WHAT YOU ARE ASKED TO DO:
In the records below, find every line with the word "width" and copy it.

[INFORMATION SHOWN Boundary: Start]

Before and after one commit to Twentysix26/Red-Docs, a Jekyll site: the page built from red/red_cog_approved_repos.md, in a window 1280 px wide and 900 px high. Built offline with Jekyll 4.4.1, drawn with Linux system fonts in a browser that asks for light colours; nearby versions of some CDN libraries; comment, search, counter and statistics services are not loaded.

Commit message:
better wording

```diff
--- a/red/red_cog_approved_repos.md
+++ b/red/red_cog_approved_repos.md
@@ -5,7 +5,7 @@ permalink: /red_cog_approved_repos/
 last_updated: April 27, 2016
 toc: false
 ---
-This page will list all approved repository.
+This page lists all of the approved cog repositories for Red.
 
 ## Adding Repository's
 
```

[INFORMATION SHOWN Boundary: End]
[INFORMATION SHOWN Boundary: Start]

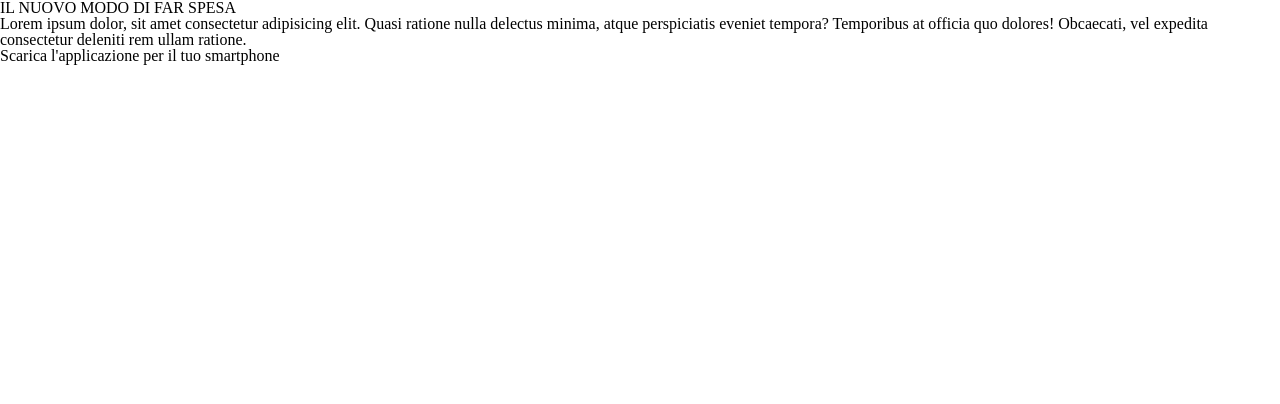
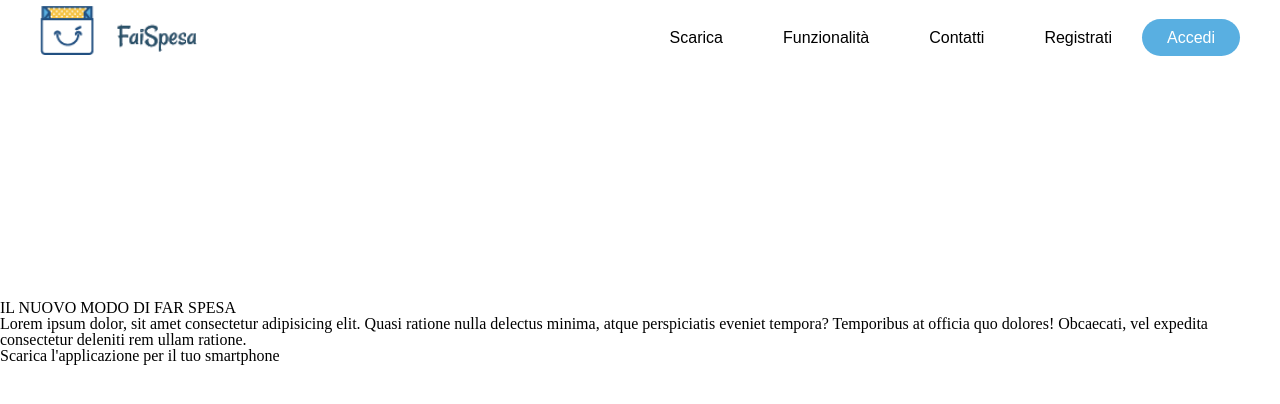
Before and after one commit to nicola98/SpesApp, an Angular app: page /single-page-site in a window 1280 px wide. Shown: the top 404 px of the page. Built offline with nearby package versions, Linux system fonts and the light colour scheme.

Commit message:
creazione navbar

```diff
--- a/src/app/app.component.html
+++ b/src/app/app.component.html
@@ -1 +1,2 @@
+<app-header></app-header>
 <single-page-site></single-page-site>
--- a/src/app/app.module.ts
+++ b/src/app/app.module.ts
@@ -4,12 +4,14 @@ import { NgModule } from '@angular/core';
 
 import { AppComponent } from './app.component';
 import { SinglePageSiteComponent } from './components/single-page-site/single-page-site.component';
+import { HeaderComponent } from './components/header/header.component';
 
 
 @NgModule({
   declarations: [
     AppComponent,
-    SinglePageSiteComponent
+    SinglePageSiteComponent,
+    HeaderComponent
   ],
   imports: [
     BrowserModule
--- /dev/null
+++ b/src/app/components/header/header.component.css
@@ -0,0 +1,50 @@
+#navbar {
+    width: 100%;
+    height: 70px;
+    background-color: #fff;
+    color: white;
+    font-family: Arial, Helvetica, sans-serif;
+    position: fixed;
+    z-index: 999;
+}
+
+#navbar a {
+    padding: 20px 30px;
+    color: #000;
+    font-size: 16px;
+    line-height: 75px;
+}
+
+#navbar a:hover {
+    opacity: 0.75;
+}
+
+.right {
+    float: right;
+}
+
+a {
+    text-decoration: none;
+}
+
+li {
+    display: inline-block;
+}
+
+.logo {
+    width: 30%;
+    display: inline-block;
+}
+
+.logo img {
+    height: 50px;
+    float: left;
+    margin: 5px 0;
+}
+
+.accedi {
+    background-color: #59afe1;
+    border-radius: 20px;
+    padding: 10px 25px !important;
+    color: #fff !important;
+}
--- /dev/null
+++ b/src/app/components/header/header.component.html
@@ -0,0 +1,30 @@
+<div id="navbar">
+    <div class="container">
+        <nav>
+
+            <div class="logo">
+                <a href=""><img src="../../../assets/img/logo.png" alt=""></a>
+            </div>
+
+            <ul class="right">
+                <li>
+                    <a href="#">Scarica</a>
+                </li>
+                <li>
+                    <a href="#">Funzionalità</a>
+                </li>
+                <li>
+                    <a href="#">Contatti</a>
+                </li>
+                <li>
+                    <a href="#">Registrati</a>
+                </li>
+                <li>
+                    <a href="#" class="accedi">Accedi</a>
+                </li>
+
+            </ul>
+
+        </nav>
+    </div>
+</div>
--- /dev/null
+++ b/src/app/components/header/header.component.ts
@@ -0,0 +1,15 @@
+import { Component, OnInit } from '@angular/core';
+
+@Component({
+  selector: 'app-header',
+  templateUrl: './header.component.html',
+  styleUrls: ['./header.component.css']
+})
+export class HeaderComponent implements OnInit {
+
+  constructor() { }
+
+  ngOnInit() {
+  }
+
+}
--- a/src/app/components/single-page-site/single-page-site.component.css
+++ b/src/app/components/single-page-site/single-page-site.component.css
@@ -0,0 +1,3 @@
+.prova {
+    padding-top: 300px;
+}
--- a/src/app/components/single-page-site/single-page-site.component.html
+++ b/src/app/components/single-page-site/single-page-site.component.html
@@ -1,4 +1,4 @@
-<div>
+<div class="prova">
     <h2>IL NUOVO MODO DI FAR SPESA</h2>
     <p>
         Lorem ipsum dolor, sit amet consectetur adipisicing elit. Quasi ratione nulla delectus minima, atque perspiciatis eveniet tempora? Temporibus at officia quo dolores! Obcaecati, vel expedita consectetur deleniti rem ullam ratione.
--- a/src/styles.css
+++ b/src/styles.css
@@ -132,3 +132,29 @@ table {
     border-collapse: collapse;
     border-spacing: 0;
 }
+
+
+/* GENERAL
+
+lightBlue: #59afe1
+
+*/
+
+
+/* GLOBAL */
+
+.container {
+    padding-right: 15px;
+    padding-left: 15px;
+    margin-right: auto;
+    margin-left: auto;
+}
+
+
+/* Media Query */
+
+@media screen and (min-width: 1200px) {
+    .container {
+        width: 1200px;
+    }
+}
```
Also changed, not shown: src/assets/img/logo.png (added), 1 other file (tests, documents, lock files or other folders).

[INFORMATION SHOWN Boundary: End]

RESPONSE AREA:
+    width: 100%;
+    width: 30%;
+@media screen and (min-width: 1200px) {
+        width: 1200px;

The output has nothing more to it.